By Kavisha Pillay
South Africa has always been a melting pot of many cultures. Its ethnic diversity has contributed to the colourful rainbow nation, and has led to tolerance of difference. Culture is part of our daily lives; it contributes to our behaviour patterns, the food we eat, the clothes we wear. But one culture that has become increasingly present in the day-to-day lives of South Africans is corruption. Bribing police officers has become a norm for many and greasing the palms of public officials is regarded by some as standard business practice. The question is to what extent does a country’s culture influence corruption among its population? Listen to this being discussed on Talk Radio 702 here.
The rotten apple
American National Bureau of Economic Research economists Ray Fisman and Edward Miguel, from Columbia University and the University of California, Berkeley, respectively, have developed an analogy that illustrates the influence of a country’s culture on corrupt inhabitants. Culture can be defined as the collectively shared beliefs about right and wrong and what is permitted and what is not. Given this, corruption is not purely a case of rotten apples. Rather, the barrel or orchard is contaminated. Corruption can be ingrained in an environment, so that everyone is infected. As humidity influences the extent of rot in apples, the air quality in an organisation – the organisational culture – influences the extent of corruption among employees who are continuously breathing it.
Gift-giving vs bribery
Alwyn Moerdyk, a lecturer in organisational psychology at Rhodes University, says that culture is often used to explain or excuse acts of corruption. Some societies claim that gift-giving is “part of our culture” and outsiders should not confuse it with bribery. Moerdyk notes that the act of giving is a natural process for humans and is an expression of gratitude for a benefit received or to cement a relationship. But the size of the gift, or the context in which it was given, may make that gift a bribe. Gifts have the purpose of cementing existing relationships, whereas bribes are designed to create new relationships.

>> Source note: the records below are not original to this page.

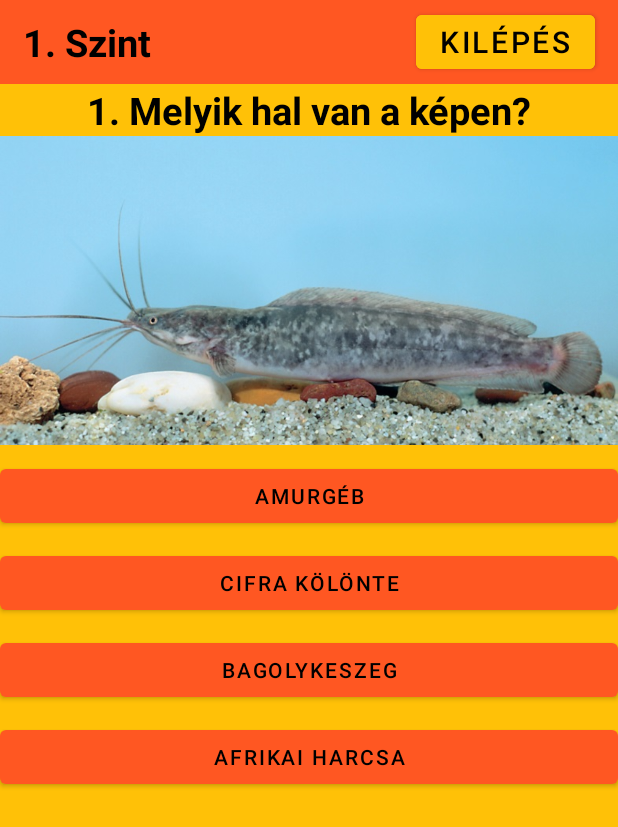
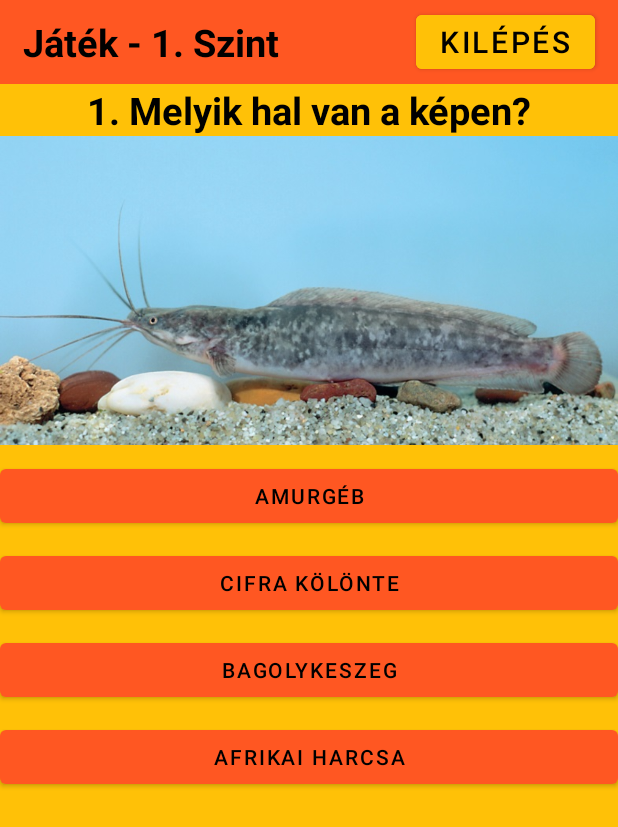
Before and after one commit to radics-milan/Horgasz_mobilAlkalmazas, an Android app: the GameActivity screen opened directly, with no data from a screen before it, on a phone screen of 412 x 824 dp. Shown: the top 827 px of the screen. Run offline under Robolectric (Android 15) with nearby library versions, the phone set to English and light mode, and no system bars; our stand-ins replace Firebase (no records; nobody signed in at launch, a user with empty details on screens opened directly).

Commit message:
Játék eredmények mentése, pályák unlock ha kivitték

```diff
--- a/app/src/main/java/com/example/horgszmobilalkalmazs/GameActivity.java
+++ b/app/src/main/java/com/example/horgszmobilalkalmazs/GameActivity.java
@@ -1,20 +1,20 @@
 package com.example.horgszmobilalkalmazs;
 
 import android.content.Intent;
-import android.os.Build;
 import android.os.Bundle;
 import android.os.Handler;
 import android.view.View;
 import android.widget.Button;
 import android.widget.ImageView;
 import android.widget.TextView;
-import androidx.annotation.RequiresApi;
 import androidx.appcompat.app.AppCompatActivity;
+import java.text.SimpleDateFormat;
 import java.util.ArrayList;
 import java.util.Collections;
+import java.util.Date;
+import java.util.Locale;
 import java.util.Random;
 
-@RequiresApi(api = Build.VERSION_CODES.M)
 public class GameActivity extends AppCompatActivity {
     int level;
     String username;
@@ -27,12 +27,15 @@ public class GameActivity extends AppCompatActivity {
     Button endButton;
     Button againButton;
     TextView gameNumberTextView;
+    TextView pointTextView;
     DatabaseHal databaseHal;
+    DatabaseScore databaseScore;
     ArrayList<ClassHal> fishArray = new ArrayList<>();
     int questionIndex = 0;
     ArrayList<ClassHal> questionArray = new ArrayList<>();
     ArrayList<Button> buttonArrayList = new ArrayList<>();
     int points = 0;
+    String date;
     final Handler handler = new Handler();
     final Runnable r = this::playGame;
 
@@ -48,16 +51,17 @@ public class GameActivity extends AppCompatActivity {
         }
 
         TextView textView = findViewById(R.id.levelTextView);
-        String levelText = level + ". Szint";
+        String levelText = "Játék - " + level + ". Szint";
         textView.setText(levelText);
         findViewById(R.id.exitButton).setOnClickListener(o -> exitGame());
         gameImageView = findViewById(R.id.gameImageView);
+        pointTextView = findViewById(R.id.pointTextView);
         firstAnswerButton = findViewById(R.id.firstAnswerButton);
         secondAnswerButton = findViewById(R.id.secondAnswerButton);
         thirdAnswerButton = findViewById(R.id.thirdAnswerButton);
         fourthAnswerButton = findViewById(R.id.fourthAnswerButton);
         nextLevelButton = findViewById(R.id.nextLevelButton);
-        endButton = findViewById(R.id.endButton);
+        endButton = findViewById(R.id.scoreButton);
         againButton = findViewById(R.id.againButton);
         buttonArrayList.add(firstAnswerButton);
         buttonArrayList.add(secondAnswerButton);
@@ -68,9 +72,10 @@ public class GameActivity extends AppCompatActivity {
         }
         againButton.setOnClickListener(o -> playAgain(level));
         nextLevelButton.setOnClickListener(o -> playNextLevel());
-        endButton.setOnClickListener(o -> exitGame());
+        endButton.setOnClickListener(o -> showScores());
         gameNumberTextView = findViewById(R.id.gameNumberTextView);
         databaseHal = new DatabaseHal(this);
+        databaseScore = new DatabaseScore(this);
         startGame(level);
     }
 
@@ -124,6 +129,11 @@ public class GameActivity extends AppCompatActivity {
                 questionArray = new ArrayList<>(fishArray.subList(0, 10));
                 playGame();
                 break;
+            case 9:
+                fishArray = databaseHal.getAllDataFromLocalStore();
+                Collections.shuffle(fishArray);
+                questionArray = new ArrayList<>(fishArray.subList(0, 10));
+                playGame();
             default:
                 fishArray = databaseHal.getAllDataFromLocalStore();
                 Collections.shuffle(fishArray);
@@ -136,8 +146,9 @@ public class GameActivity extends AppCompatActivity {
         againButton.setVisibility(View.GONE);
         nextLevelButton.setVisibility(View.GONE);
         endButton.setVisibility(View.GONE);
+        pointTextView.setVisibility(View.GONE);
         for (Button b: buttonArrayList) {
-            b.setBackgroundColor(getColor(R.color.orange));
+            b.setBackgroundColor(getResources().getColor(R.color.orange));
             b.setClickable(true);
         }
         String gameNumberText = (questionIndex + 1) + ". Melyik hal van a képen?";
@@ -169,22 +180,31 @@ public class GameActivity extends AppCompatActivity {
         }
         if (questionArray.get(questionIndex).getNev().equals(buttonText)){
             points++;
-            button.setBackgroundColor(getColor(R.color.green));
+            button.setBackgroundColor(getResources().getColor(R.color.green));
         } else {
-            button.setBackgroundColor(getColor(R.color.red));
+            button.setBackgroundColor(getResources().getColor(R.color.red));
             for (Button b: buttonArrayList) {
                 if (b.getText().toString().equals(questionArray.get(questionIndex).getNev())){
-                    b.setBackgroundColor(getColor(R.color.green));
+                    b.setBackgroundColor(getResources().getColor(R.color.green));
                     break;
                 }
             }
         }
         questionIndex++;
-        if (questionIndex < 10){
-            handler.postDelayed(r, 1000);
+        if(level < 10){
+            if (questionIndex < 10){
+                handler.postDelayed(r, 800);
+            } else {
+                gameOver();
+            }
         } else {
-            gameOver();
+            if (questionIndex < 82){
+                handler.postDelayed(r, 100);
+            } else {
+                gameOver();
+            }
         }
+
     }
 
     private void playNextLevel() {
@@ -202,21 +222,36 @@ public class GameActivity extends AppCompatActivity {
     private void gameOver(){
         againButton.setVisibility(View.VISIBLE);
         endButton.setVisibility(View.VISIBLE);
+        pointTextView.setVisibility(View.VISIBLE);
+        String pointText;
         if (level < 10){
+            pointText = "Elért pontszám: " + points + " / 10";
+        } else {
+            pointText = "Elért pontszám: " + points + " / 82";
+        }
+
+        pointTextView.setText(pointText);
+
+        if (level < 10 && points == 10){
             nextLevelButton.setVisibility(View.VISIBLE);
         }
 
         saveScore();
-
-        //TODO gameOver()
     }
 
     private void saveScore() {
-        //TODO saveScore()
+        SimpleDateFormat sdf = new SimpleDateFormat("yyyy.MM.dd. HH:mm:ss", Locale.getDefault());
+        date = sdf.format(new Date());
+        databaseScore.addData(new ClassScore(date, points, level, username));
+    }
+
+    private void showScores() {
+        finish();
+        //TODO show scores
     }
 
     private void exitGame(){
-        //TODO exitGame()
+        finish();
     }
 
 
--- a/app/src/main/res/layout/activity_fish_details.xml
+++ b/app/src/main/res/layout/activity_fish_details.xml
@@ -17,8 +17,8 @@
 
         <ImageView
             android:id="@+id/backImageView"
-            android:layout_width="wrap_content"
-            android:layout_height="wrap_content"
+            android:layout_width="40dp"
+            android:layout_height="40dp"
             android:layout_gravity="center"
             android:layout_marginEnd="20dp"
             android:contentDescription="@string/vissza"
--- a/app/src/main/res/layout/activity_game.xml
+++ b/app/src/main/res/layout/activity_game.xml
@@ -105,38 +105,59 @@
             app:layout_constraintStart_toStartOf="parent"
             app:layout_constraintTop_toBottomOf="@+id/thirdAnswerButton" />
 
-        <LinearLayout
+        <TextView
+            android:id="@+id/pointTextView"
             android:layout_width="match_parent"
             android:layout_height="wrap_content"
+            android:text="Elért pontszám: 10 / 10"
+            android:textColor="@color/black"
+            android:textSize="25sp"
+            android:background="@color/orange"
+            android:textAlignment="center"
+            android:textStyle="bold"
+            android:layout_marginTop="10dp"
+            app:layout_constraintEnd_toEndOf="parent"
+            app:layout_constraintStart_toStartOf="parent"
+            app:layout_constraintTop_toBottomOf="@+id/fourthAnswerButton"
+            android:visibility="gone"
+            />
+
+        <LinearLayout
+            android:id="@+id/linearLayout3"
+            android:layout_width="match_parent"
+            android:layout_height="wrap_content"
+            android:gravity="center"
             android:orientation="horizontal"
-            app:layout_constraintTop_toBottomOf="@+id/fourthAnswerButton"
-            android:gravity="center">
-
-            <Button
-                android:id="@+id/nextLevelButton"
-                android:layout_width="wrap_content"
-                android:layout_height="wrap_content"
-                android:text="@string/kovetkezo_szint"
-                android:layout_marginEnd="5dp"
-                android:visibility="gone"/>
+            android:layout_marginTop="10dp"
+            app:layout_constraintTop_toBottomOf="@+id/pointTextView">
 
             <Button
                 android:id="@+id/againButton"
                 android:layout_width="wrap_content"
                 android:layout_height="wrap_content"
+                android:layout_marginEnd="5dp"
                 android:text="@string/ujra"
-                android:layout_marginEnd="5dp"
-                android:visibility="gone"/>
+                android:visibility="gone" />
 
             <Button
-                android:id="@+id/endButton"
+                android:id="@+id/scoreButton"
                 android:layout_width="wrap_content"
                 android:layout_height="wrap_content"
-                android:text="@string/kilepes"
-                android:visibility="gone"/>
+                android:text="@string/eredmenyek"
+                android:visibility="gone" />
 
         </LinearLayout>
 
+        <Button
+            android:id="@+id/nextLevelButton"
+            android:layout_width="wrap_content"
+            android:layout_height="wrap_content"
+            android:text="@string/kovetkezo_szint"
+            android:visibility="gone"
+            app:layout_constraintBottom_toBottomOf="parent"
+            app:layout_constraintEnd_toEndOf="parent"
+            app:layout_constraintStart_toStartOf="parent"
+            app:layout_constraintTop_toBottomOf="@+id/linearLayout3" />
 
     </androidx.constraintlayout.widget.ConstraintLayout>
 </ScrollView>
```
Also changed, not shown: app/src/main/java/com/example/horgszmobilalkalmazs/ClassScore.java (added, +50 -0 lines), app/src/main/java/com/example/horgszmobilalkalmazs/DatabaseScore.java (added, +95 -0 lines), app/src/main/java/com/example/horgszmobilalkalmazs/JatekFragment.java (+75 -18 lines), app/src/main/res/layout/fragment_jatek.xml (+38 -10 lines).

Olusegan Obasanjo, the past president of Nigeria, makes a distinction between gifts and bribes. In the African concept of appreciation and hospitality, he explains, the gift is usually a token. It is not demanded. The value is usually in the spirit rather than in the material worth. It is usually done in the open, and never in secret. Where it is excessive, it becomes an embarrassment and it is returned.
After delivering a lecture at the University of Johannesburg in April, Finance Minister Pravin Gordhan told reporters that corruption was becoming a social phenomenon. “There is no point in pointing fingers. [Corruption] is becoming a cultural problem in South Africa. We need to fight the culture of corruption. A culture of easy money making and not having to think hard, work hard, be clever and find an innovative way of making money.”
Public protector Thuli Madonsela noted that a culture of corruption had been allowed to grow in the public sector as a result of a “competency deficit in supply chain management, lack of respect for rules and authority, and a lack of consequences for wrong doing”.
Criminologist Dr Elisabeth Grobler strongly believes that a culture of corruption has developed in South Africa primarily because of the “ease with which it is committed due to the lack of sanction and lack of adequate institutions to deal with the investigation and conviction of this phenomenon”.
She said: “All the effective institutions that did deal effectively with corruption were shut down – such as the Scorpions and the SAPS Anti-Corruption Unit. One only has to read the newspaper regularly to be alerted to yet another corruption scandal that probably will have no negative consequences for those involved. Just the fact that public sector corruption costs the country billions of rand every year is testament to the government’s complete lack of will and ability to deal with it.”
It is evident that corruption in South Africa has become a culture among some political leaders, business people and the population. Although the environment in which we live to some extent breeds the rot, we know that there are many people who have not been consumed by the decay of ethical values. We salute those individuals and institutions that choose to break away from the culture of corruption and rather promote a culture of whistleblowing, transparency and accountability.